Age: 29, credited to Peacham, VT
Unit(s): 1st VT CAV
Service: enl 9/21/61, m/i 11/19/61, 1SGT, Co. D, 1st VT CAV, comn 2LT, 10/30/62 (11/8/62), pr 1LT, 6/1/63 (9/17/63), wdd, Nottoway Court House, 6/23/64, m/o 11/18/64

See Legend for expansion of abbreviations


Birth: 09/20/1832, Sutton, VT
Death: 11/28/1910

Burial: Peacham Corner Cemetery, Peacham, VT
Marker/Plot: Not recorded
Gravestone researcher/photographer: Francis Guber
Findagrave Memorial #: 76097384

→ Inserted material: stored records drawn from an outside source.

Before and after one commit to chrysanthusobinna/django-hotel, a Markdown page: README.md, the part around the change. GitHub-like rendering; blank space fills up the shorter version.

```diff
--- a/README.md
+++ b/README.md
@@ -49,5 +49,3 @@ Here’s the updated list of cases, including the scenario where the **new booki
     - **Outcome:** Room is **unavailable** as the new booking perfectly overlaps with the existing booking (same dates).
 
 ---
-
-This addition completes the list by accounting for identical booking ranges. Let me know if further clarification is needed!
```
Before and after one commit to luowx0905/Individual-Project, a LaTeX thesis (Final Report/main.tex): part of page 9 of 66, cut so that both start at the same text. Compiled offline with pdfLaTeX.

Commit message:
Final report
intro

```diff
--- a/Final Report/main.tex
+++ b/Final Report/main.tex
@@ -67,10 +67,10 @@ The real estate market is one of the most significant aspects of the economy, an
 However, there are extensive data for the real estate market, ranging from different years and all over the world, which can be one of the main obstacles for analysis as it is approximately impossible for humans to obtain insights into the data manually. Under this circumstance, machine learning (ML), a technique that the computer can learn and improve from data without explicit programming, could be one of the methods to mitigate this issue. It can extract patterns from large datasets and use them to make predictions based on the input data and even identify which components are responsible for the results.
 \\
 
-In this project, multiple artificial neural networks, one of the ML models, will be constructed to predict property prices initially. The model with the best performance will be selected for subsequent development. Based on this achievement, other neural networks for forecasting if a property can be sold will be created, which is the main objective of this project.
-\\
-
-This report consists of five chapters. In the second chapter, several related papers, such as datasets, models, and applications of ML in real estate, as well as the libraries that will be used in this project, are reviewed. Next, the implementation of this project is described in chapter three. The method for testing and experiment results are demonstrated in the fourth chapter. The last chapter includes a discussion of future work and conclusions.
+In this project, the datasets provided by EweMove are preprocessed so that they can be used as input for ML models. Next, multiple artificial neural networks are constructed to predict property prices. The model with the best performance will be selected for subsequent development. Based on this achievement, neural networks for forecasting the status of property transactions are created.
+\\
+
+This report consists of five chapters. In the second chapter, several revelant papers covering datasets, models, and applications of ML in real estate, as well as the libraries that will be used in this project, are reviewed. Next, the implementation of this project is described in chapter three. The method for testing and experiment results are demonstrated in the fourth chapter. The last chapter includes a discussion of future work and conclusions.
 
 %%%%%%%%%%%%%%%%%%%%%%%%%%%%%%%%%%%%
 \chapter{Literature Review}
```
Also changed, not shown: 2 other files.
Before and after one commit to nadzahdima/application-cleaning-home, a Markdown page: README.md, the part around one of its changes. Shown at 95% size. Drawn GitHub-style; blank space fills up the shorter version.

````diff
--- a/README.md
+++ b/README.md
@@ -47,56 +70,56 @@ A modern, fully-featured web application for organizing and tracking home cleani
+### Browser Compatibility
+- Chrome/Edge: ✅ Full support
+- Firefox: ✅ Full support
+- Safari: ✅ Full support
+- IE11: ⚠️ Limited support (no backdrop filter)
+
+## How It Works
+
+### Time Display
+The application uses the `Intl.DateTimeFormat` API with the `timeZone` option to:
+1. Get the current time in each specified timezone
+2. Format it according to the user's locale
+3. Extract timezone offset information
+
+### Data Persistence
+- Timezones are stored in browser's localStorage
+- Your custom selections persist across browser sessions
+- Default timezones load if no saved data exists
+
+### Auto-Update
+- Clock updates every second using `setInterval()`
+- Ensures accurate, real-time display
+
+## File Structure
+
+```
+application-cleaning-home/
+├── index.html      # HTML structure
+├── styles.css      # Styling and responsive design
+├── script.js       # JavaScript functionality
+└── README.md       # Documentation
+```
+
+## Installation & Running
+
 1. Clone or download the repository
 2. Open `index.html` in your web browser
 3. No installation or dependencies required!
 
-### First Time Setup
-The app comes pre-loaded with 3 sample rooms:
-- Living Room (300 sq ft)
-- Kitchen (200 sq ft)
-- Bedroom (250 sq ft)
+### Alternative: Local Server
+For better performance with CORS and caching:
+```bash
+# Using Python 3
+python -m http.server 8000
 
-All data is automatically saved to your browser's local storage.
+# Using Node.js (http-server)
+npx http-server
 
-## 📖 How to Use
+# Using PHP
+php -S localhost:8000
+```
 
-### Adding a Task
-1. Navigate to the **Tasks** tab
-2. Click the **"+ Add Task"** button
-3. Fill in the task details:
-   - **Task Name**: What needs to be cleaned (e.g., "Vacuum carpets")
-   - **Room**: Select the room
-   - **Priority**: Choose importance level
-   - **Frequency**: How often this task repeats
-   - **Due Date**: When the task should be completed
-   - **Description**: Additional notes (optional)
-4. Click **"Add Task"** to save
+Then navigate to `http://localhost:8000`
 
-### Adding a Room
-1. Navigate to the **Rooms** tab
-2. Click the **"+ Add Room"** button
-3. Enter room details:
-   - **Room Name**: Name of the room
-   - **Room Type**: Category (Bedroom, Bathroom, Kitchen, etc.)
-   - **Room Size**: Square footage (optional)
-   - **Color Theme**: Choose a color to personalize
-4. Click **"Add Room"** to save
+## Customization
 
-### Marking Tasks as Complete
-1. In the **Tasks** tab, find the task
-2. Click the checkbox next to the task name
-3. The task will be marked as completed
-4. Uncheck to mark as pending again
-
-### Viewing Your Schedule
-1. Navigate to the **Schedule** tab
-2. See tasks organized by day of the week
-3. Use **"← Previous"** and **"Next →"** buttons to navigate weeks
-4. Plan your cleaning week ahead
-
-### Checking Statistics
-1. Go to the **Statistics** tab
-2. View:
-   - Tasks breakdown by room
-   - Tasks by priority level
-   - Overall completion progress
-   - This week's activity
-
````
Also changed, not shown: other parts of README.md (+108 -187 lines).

Alias?: None noted
Pension?: Yes, 5/21/1880
Portrait?: Unknown
College?: Not Found
Veterans Home?: Not Found
(If there are state digraphs above, this soldier spent some time in a state or national soldiers' home in that state after the war)

Remarks: None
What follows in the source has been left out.